DESCRIPTION OF THE TASK
Report every line of the records below that contains the word "README".

(Version difference data)
▬▬▬
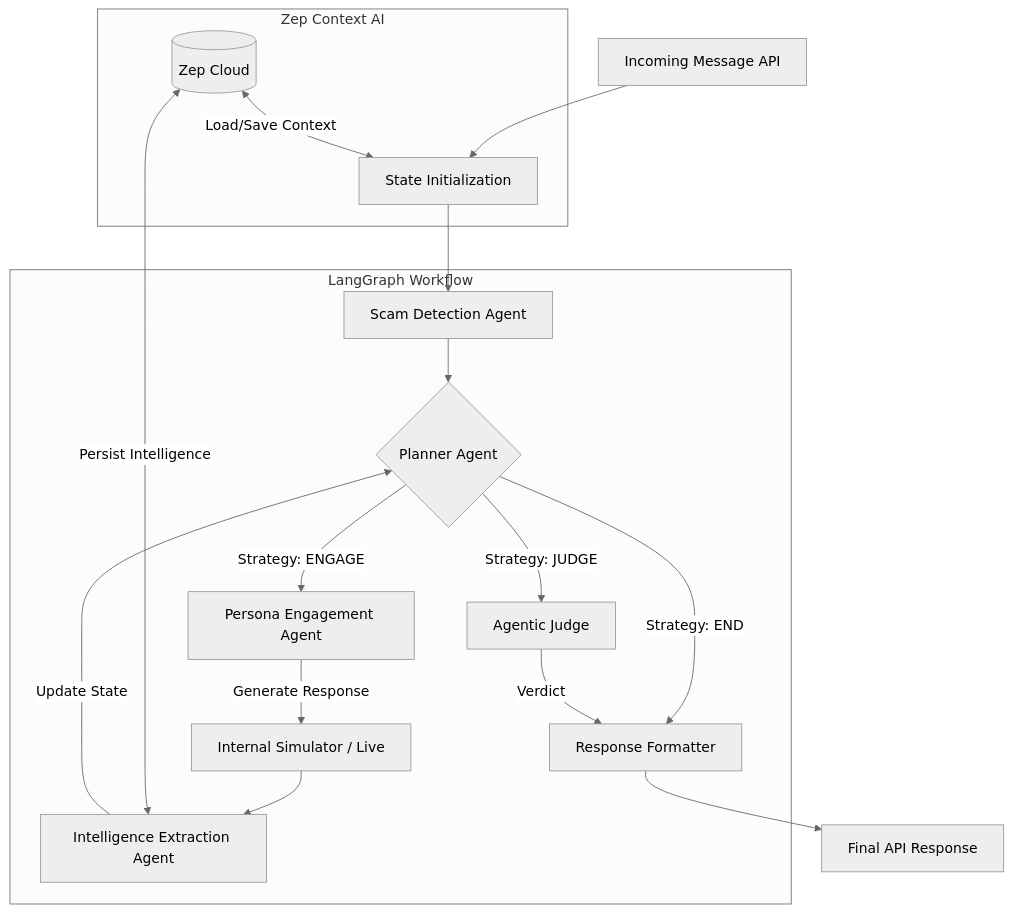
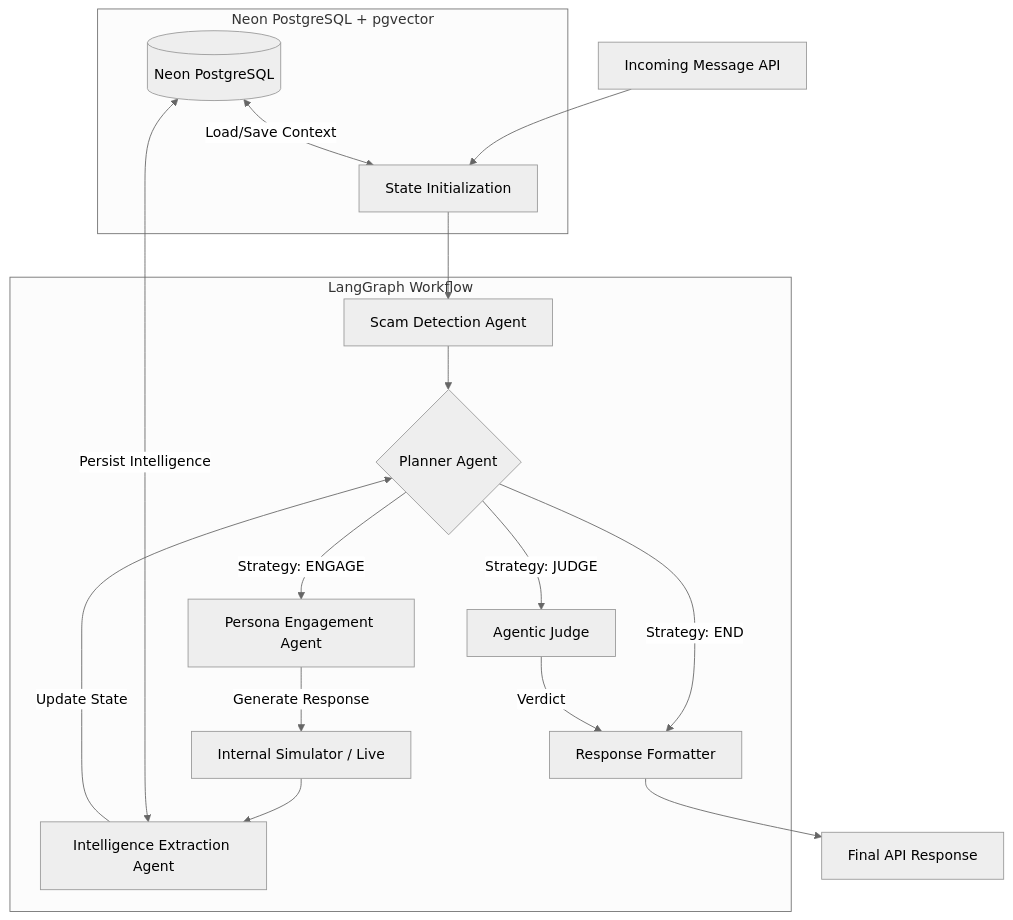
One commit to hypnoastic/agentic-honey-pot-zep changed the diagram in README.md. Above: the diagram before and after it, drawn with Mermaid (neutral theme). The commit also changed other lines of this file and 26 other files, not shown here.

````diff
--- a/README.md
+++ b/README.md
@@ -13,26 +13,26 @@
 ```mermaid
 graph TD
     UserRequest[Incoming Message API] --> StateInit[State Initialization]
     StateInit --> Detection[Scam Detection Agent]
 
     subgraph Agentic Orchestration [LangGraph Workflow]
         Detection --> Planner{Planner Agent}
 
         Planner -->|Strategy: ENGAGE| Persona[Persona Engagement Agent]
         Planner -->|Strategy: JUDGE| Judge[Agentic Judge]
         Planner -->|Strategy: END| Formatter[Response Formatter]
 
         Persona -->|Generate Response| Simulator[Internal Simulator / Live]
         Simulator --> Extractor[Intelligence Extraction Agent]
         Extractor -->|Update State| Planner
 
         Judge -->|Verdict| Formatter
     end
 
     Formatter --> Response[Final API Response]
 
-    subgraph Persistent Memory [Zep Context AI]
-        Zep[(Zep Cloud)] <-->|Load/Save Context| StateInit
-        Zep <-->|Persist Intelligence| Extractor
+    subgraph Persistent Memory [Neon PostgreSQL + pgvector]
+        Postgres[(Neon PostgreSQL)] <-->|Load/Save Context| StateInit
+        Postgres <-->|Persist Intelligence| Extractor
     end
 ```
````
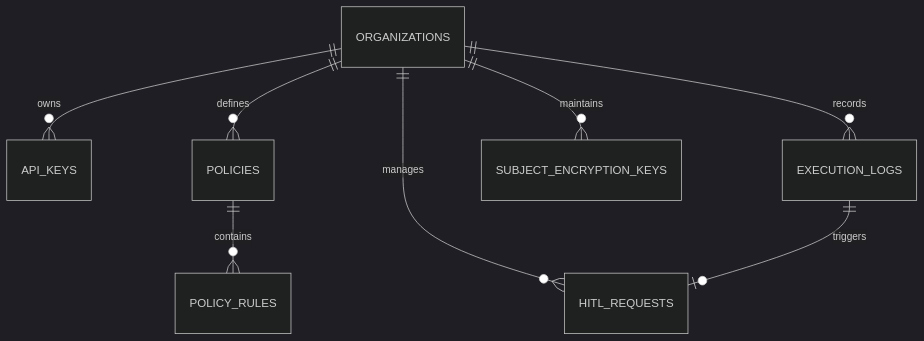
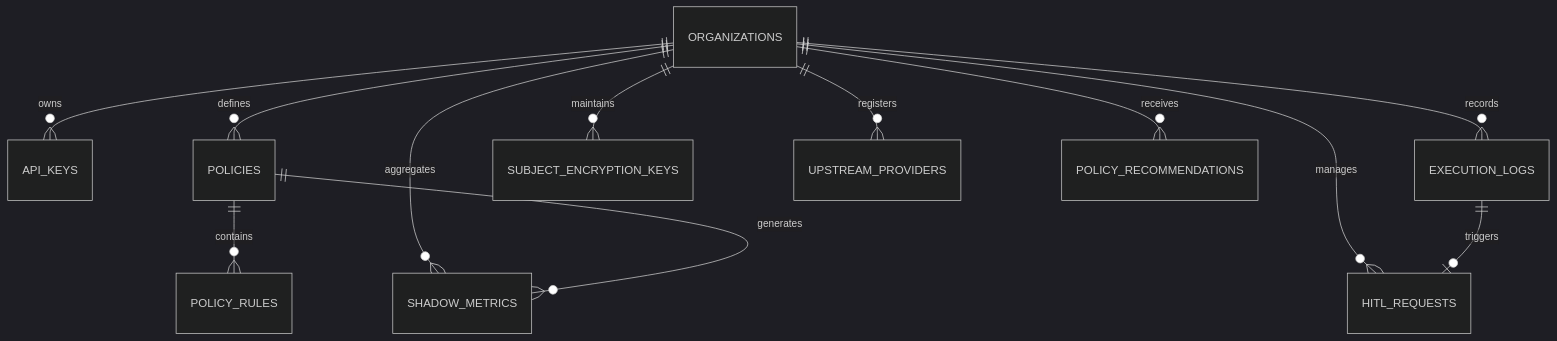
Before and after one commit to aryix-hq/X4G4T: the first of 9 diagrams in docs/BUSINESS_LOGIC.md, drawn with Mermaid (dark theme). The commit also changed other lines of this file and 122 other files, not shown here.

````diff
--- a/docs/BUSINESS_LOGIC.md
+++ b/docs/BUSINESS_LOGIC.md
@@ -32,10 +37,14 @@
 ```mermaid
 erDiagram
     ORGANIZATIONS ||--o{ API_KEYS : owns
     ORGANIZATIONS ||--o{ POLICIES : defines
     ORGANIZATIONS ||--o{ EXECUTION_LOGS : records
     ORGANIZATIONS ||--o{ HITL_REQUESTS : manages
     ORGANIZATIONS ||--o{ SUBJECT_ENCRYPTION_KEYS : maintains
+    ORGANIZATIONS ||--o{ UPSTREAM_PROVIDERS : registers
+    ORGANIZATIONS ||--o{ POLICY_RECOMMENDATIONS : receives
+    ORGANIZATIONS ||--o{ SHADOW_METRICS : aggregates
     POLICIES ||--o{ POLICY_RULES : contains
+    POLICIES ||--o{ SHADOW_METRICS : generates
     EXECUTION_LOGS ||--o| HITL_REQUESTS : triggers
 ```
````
▬▬▬
ANSWER SECTION
One commit to hypnoastic/agentic-honey-pot-zep changed the diagram in README.md. Above: the diagram before and after it, drawn with Mermaid (neutral theme). The commit also changed other lines of this file and 26 other files, not shown here.
--- a/README.md
+++ b/README.md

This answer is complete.